JUNE 4 — Okay. I want to talk about the iPad. Everyone’s talking about it and I want in. With all the iPepet jokes and all, I might just have some thoughts of my own, too.
So many people today are saying that Apple’s iPad is going to spark a whole new revolution in multimedia journalism.
What do I think? Yeah, it does have potential. But I think it will be more of a case of how well journalism can revolutionise itself to make use of the potential.
When the Internet came about, a lot of news organisations decided that they needed an online presence. So they created their own portals and sites.
Once they had that, all they really did was to take whatever content they had from their traditional media and post it online.
If it was a printed article, they would just retype it onto their website. If it was a video, they just duplicated it and did the same thing.
What they failed to realise was that they needed to come up with totally new concepts for their content for it to be suitable online.
Videos could be paired with text; audio could be paired with still photos. All kinds of Flash projects and 3D animation could be utilised to tell a story.
Now, the iPad comes out and everyone is raving about it. Just like the iPhone, but bigger and apparently better.
A lot of people are criticising it because it can’t be used to view Flash-based websites and whatever else. But I think that isn’t an issue.
The iPad is really a media tool that has its strength in its capability to run all sorts of applications, or Apps, as Apple calls it.
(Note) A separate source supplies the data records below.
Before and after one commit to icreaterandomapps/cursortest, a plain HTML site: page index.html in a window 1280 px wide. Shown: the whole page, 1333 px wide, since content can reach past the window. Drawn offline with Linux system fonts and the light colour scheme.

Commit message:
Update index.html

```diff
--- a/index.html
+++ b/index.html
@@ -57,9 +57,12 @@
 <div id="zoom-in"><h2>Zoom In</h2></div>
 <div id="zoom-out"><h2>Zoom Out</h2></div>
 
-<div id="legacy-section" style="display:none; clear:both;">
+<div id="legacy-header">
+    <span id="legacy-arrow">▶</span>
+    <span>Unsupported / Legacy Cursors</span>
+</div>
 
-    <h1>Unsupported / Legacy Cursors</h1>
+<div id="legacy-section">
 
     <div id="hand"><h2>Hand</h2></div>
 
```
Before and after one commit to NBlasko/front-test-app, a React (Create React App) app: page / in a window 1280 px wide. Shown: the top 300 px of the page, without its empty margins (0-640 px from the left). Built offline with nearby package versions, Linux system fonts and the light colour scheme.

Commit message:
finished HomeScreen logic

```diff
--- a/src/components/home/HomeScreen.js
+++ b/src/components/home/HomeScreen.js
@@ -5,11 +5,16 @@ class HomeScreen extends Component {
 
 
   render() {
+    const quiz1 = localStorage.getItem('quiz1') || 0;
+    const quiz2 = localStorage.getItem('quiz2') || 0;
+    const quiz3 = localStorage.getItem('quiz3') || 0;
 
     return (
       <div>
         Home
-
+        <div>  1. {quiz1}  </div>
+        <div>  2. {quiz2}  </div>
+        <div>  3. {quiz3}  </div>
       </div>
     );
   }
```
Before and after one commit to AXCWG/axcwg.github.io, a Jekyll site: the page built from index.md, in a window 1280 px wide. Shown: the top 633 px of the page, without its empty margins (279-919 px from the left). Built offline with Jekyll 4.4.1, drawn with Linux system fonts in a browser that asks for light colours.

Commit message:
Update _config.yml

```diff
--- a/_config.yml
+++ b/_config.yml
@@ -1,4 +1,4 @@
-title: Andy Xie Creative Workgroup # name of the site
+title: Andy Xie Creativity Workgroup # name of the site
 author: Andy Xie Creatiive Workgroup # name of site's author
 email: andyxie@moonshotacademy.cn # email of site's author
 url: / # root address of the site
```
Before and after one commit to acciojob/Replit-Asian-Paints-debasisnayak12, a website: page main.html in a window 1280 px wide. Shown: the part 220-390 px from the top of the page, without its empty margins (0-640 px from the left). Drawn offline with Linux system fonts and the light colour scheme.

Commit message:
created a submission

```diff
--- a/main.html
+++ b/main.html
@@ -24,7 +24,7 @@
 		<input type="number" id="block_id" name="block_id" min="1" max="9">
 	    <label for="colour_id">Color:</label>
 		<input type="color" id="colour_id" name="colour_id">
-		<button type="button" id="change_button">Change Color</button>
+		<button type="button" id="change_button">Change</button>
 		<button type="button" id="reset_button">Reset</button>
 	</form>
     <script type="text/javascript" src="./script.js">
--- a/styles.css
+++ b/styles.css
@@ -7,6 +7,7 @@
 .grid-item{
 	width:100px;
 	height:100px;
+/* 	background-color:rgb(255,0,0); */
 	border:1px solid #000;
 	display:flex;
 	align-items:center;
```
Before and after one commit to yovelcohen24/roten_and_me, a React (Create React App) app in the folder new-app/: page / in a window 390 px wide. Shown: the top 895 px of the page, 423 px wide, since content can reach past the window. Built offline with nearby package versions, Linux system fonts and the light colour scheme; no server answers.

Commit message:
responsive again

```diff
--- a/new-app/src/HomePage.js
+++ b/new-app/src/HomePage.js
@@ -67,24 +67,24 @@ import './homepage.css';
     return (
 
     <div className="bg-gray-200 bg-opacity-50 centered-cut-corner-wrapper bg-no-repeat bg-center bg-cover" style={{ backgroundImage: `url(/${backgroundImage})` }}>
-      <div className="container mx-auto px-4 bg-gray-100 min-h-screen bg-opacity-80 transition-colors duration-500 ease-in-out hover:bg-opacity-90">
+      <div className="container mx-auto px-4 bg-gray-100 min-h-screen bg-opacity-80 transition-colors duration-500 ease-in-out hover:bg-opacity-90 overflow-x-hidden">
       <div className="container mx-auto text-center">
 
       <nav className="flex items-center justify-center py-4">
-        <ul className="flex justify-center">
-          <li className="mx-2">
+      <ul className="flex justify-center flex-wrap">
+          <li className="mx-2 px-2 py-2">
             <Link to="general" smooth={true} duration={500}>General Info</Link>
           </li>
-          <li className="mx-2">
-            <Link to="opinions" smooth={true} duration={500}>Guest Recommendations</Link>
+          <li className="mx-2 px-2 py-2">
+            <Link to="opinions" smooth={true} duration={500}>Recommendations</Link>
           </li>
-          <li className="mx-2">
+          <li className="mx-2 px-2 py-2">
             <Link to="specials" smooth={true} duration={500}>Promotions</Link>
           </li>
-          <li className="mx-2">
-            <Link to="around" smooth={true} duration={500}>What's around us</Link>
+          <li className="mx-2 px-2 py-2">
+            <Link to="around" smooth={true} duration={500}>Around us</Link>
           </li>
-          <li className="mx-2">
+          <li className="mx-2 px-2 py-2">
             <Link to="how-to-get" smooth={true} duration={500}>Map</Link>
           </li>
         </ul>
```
So, if news organisations can come up with some awesome and creative content, then definitely, journalism would be revolutionised.
Already, a couple of news organisations have jumped onto the bandwagon. The first that I’ve stumbled on is the Wired magazine App.
Wired collaborated with Adobe to come up with something quite interesting. Check it out here.
The Times has also developed an iPad App. I can’t seem to find a visual reference for the App, so I’ll try my best to describe it in words.
The Times designers created something that is unseen before technologically, yet still has the feel of a traditional newspaper.
Content can be downloaded and viewed offline. You can browse through or go straight to your section of interest.
It combines the modern and eye-catching technology available these days with the feel of a traditional newspaper.
Okay. Who am I kidding? I haven’t had the opportunity to check out how The Times application works. But forget that for now.
Both Wired and The Times seem to have the idea that their content is now so unique that they can charge for it.
However, I’ve observed that the New Media audience never like paying for anything since they have the idea that information should be free for all.
Then again, Wired has reportedly sold 24,000 of their Apps in the first 24 hours of it being released. I don’t know about The Times yet.
This could be a trend or it could the tipping point of multimedia journalism. I guess we’ll now have to wait and see which will prevail.
* The views expressed here are the personal opinion of the columnist.